If you are a telecommunications service provider in Australia and your customers are forced to complain to the Telecommunications Industry Ombudsman or TIO (the nation’s telco watchdog) for resolution, you can expect to receive a bill for your troubles.  And it’s proving a great way to make money – for the government!

This year, the TIO helped more than 200,000 Australians, up 60% from 125,000 last year. It answered almost 300,000 telephone calls, and 57,000 letters and emails from consumers and small businesses Australia wide.

It dealt with a 54% increase in complaints to 230,000. A total of 90% of these complaints, 208,000, were resolved with a referral back to the service provider. For the first time, more people complained about their mobile phone service than their landlines.
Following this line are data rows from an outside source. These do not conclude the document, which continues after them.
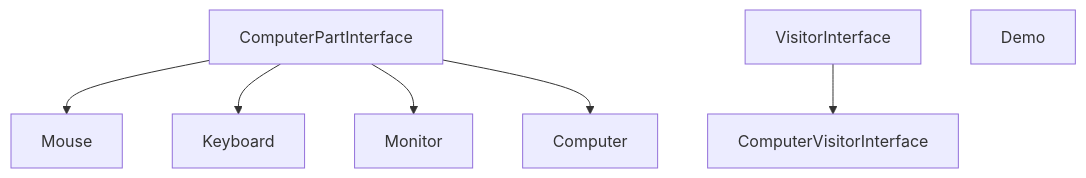
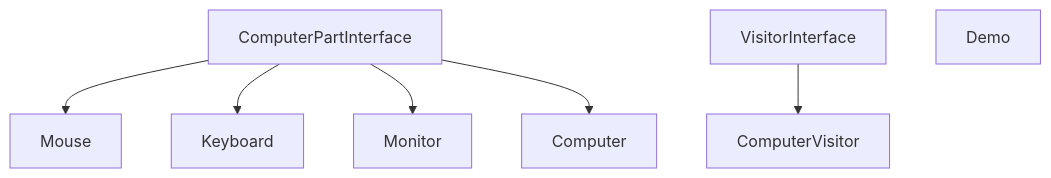
Diagram 22 of 22 in README.md (glebgalkin/design-patterns), drawn with Mermaid before and after one commit.

````diff
--- a/README.md
+++ b/README.md
@@ -200,9 +200,9 @@
 ```mermaid
 graph TD;
     ComputerPartInterface-->Mouse;
     ComputerPartInterface-->Keyboard;
     ComputerPartInterface-->Monitor;
     ComputerPartInterface-->Computer;
-    VisitorInterface-->ComputerVisitorInterface;
+    VisitorInterface-->ComputerVisitor;
     Demo;
 ```
````
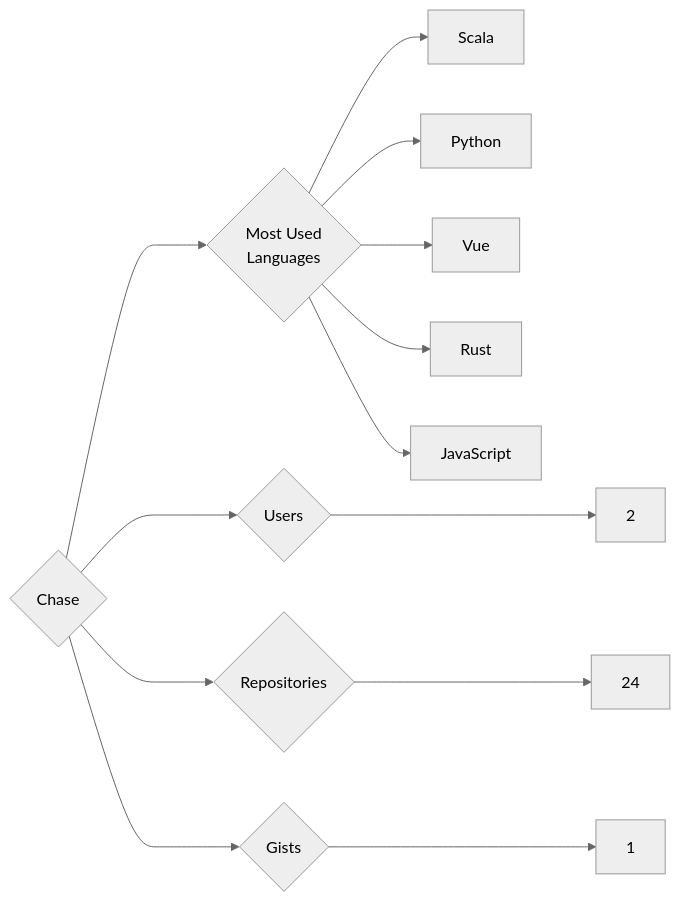
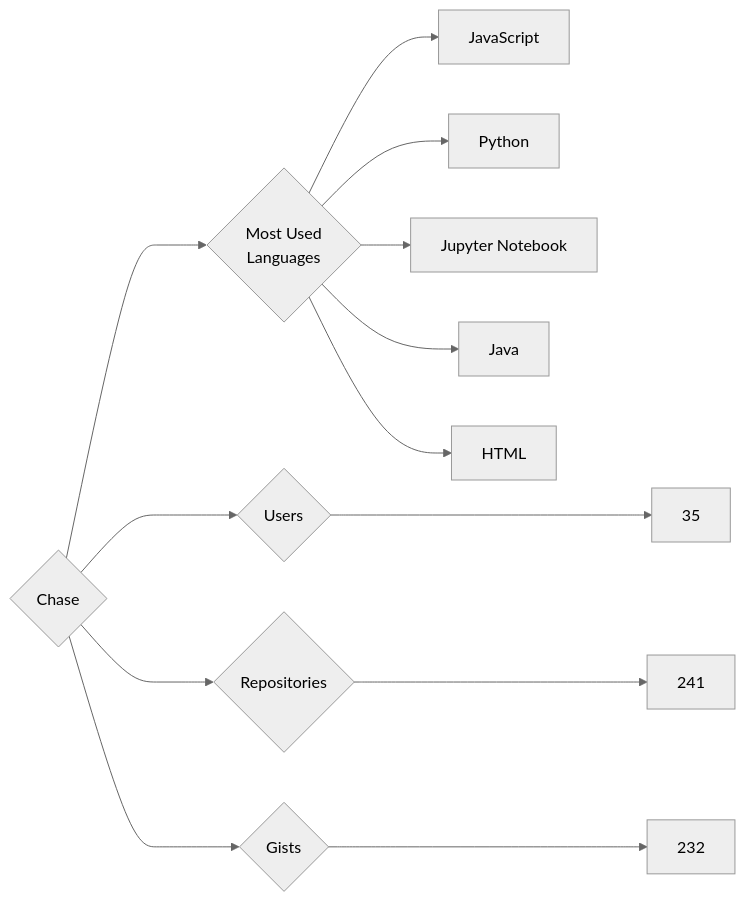
The diagram in targets/Chase/README.md (trickest/insiders), drawn with Mermaid (neutral theme) before and after one commit. The commit also changed 837 other files, not shown here.

````diff
--- a/targets/Chase/README.md
+++ b/targets/Chase/README.md
@@ -3,13 +3,13 @@
 ```mermaid
 graph LR
 COMPANY_NAME{Chase}
-COMPANY_NAME ---> U{Users} ---> UN[2]
-COMPANY_NAME ---> R{Repositories} ---> RN[24]
-COMPANY_NAME ---> G{Gists} ---> GN[1]
+COMPANY_NAME ---> U{Users} ---> UN[35]
+COMPANY_NAME ---> R{Repositories} ---> RN[241]
+COMPANY_NAME ---> G{Gists} ---> GN[232]
 COMPANY_NAME ---> ML{Most Used<br>Languages}
-ML --> Scala[Scala]
+ML --> JavaScript[JavaScript]
 ML --> Python[Python]
-ML --> Vue[Vue]
-ML --> Rust[Rust]
-ML --> JavaScript[JavaScript]
+ML --> Jupyter_Notebook[Jupyter Notebook]
+ML --> Java[Java]
+ML --> HTML[HTML]
 ```
````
This proved to a bumper year for the TIO as it invoiced Telstra over AU$14 million (US$13m) and its Big Pond subsidiary an additional AU$3 million for complaint handling fees. Optus was invoiced for a total of AU$4.1 million in complaint handling fees, AAPT $563,547 and iiNet just $137,906.

Most concerning was that there was a “dramatic increase” in complaints to do with billing, customer service and credit management. Billing and payments accounted for the highest number of complaints (rising 115% since last year). In that category, 37.8% of complaints revolved around disputed usage charges such as internet usage charges, unidentified charges on bills, and timed call charges that should have been incorporated into capped plans.

More than 50% of complaints in this category were about carriers failing to action undertakings; “for example, failing to send out copies of bills despite promising to do so several times,” the report said.

I wonder if moving to eBilling would help?